**Extracted material:**
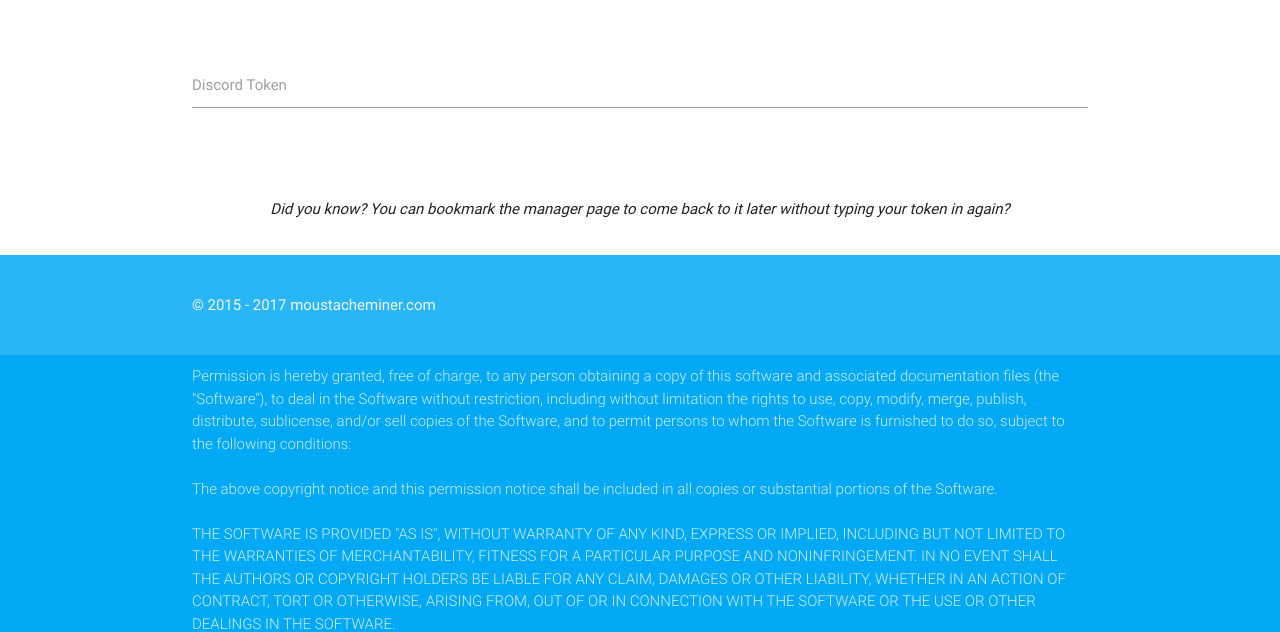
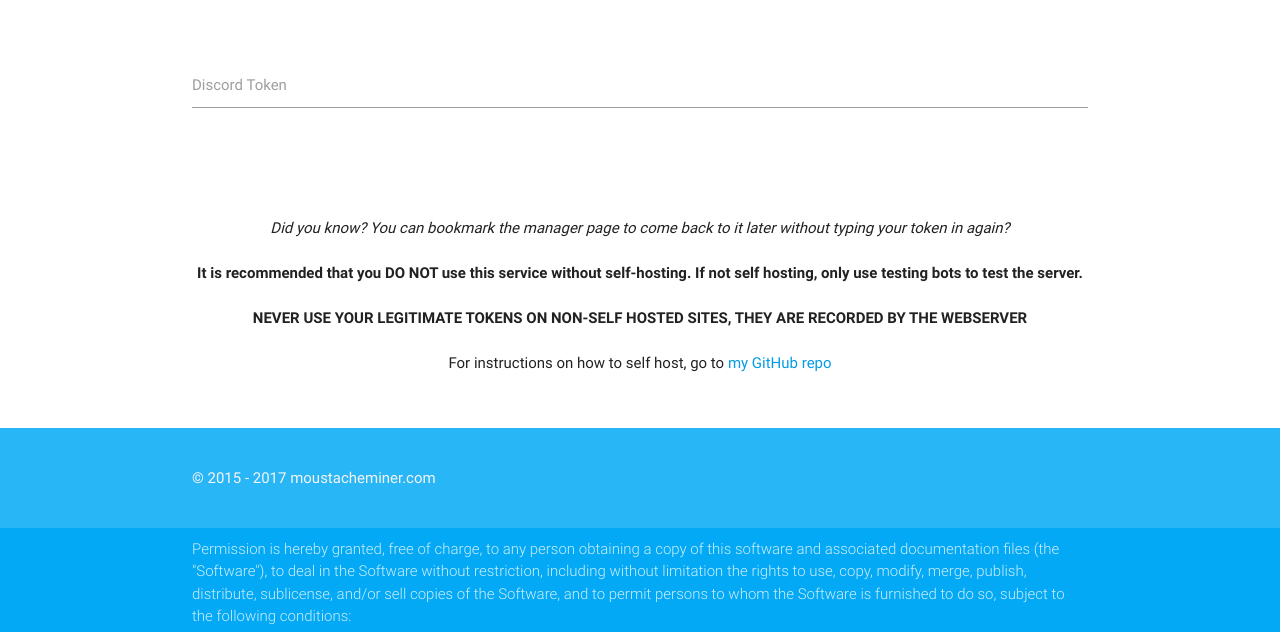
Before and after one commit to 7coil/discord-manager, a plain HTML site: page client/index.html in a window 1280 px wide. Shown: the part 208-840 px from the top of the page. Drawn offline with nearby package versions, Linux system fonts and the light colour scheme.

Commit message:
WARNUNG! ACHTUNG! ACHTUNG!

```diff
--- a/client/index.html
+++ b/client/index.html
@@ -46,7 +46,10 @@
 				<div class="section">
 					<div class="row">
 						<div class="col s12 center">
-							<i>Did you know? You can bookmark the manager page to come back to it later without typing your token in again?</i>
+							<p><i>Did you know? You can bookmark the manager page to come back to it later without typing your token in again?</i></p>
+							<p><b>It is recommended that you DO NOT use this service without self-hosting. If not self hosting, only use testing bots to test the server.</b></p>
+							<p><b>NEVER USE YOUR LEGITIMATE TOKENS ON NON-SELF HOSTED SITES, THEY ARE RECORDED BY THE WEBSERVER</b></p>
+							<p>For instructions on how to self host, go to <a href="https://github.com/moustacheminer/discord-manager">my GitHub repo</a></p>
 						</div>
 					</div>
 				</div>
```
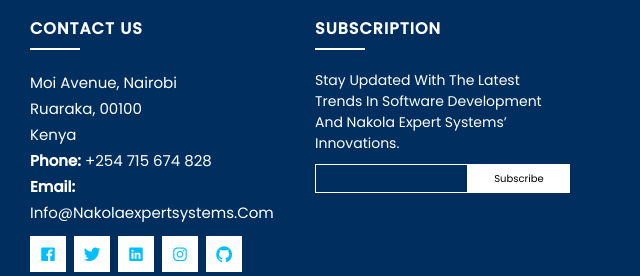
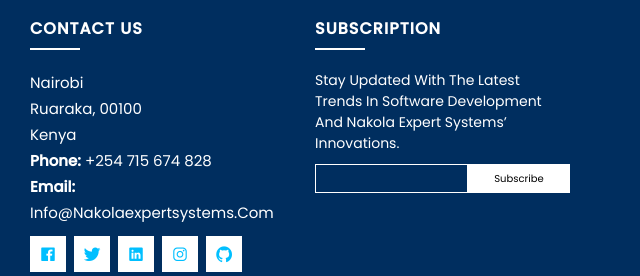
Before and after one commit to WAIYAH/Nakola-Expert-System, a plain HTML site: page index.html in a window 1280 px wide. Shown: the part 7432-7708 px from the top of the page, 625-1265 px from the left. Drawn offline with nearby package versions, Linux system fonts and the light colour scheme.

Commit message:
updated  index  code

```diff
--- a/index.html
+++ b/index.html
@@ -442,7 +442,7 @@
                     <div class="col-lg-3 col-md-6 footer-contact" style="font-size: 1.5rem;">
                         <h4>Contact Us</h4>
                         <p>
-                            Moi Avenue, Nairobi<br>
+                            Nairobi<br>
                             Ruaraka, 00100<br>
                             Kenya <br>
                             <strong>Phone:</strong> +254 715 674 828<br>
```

**What is expected:** Give back every line of the material above word for word, leaving out the pictures.

**Reply to the exercise:**
Before and after one commit to 7coil/discord-manager, a plain HTML site: page client/index.html in a window 1280 px wide. Shown: the part 208-840 px from the top of the page. Drawn offline with nearby package versions, Linux system fonts and the light colour scheme.

Commit message:
WARNUNG! ACHTUNG! ACHTUNG!

```diff
--- a/client/index.html
+++ b/client/index.html
@@ -46,7 +46,10 @@
 				<div class="section">
 					<div class="row">
 						<div class="col s12 center">
-							<i>Did you know? You can bookmark the manager page to come back to it later without typing your token in again?</i>
+							<p><i>Did you know? You can bookmark the manager page to come back to it later without typing your token in again?</i></p>
+							<p><b>It is recommended that you DO NOT use this service without self-hosting. If not self hosting, only use testing bots to test the server.</b></p>
+							<p><b>NEVER USE YOUR LEGITIMATE TOKENS ON NON-SELF HOSTED SITES, THEY ARE RECORDED BY THE WEBSERVER</b></p>
+							<p>For instructions on how to self host, go to <a href="https://github.com/moustacheminer/discord-manager">my GitHub repo</a></p>
 						</div>
 					</div>
 				</div>
```
Before and after one commit to WAIYAH/Nakola-Expert-System, a plain HTML site: page index.html in a window 1280 px wide. Shown: the part 7432-7708 px from the top of the page, 625-1265 px from the left. Drawn offline with nearby package versions, Linux system fonts and the light colour scheme.

Commit message:
updated  index  code

```diff
--- a/index.html
+++ b/index.html
@@ -442,7 +442,7 @@
                     <div class="col-lg-3 col-md-6 footer-contact" style="font-size: 1.5rem;">
                         <h4>Contact Us</h4>
                         <p>
-                            Moi Avenue, Nairobi<br>
+                            Nairobi<br>
                             Ruaraka, 00100<br>
                             Kenya <br>
                             <strong>Phone:</strong> +254 715 674 828<br>
```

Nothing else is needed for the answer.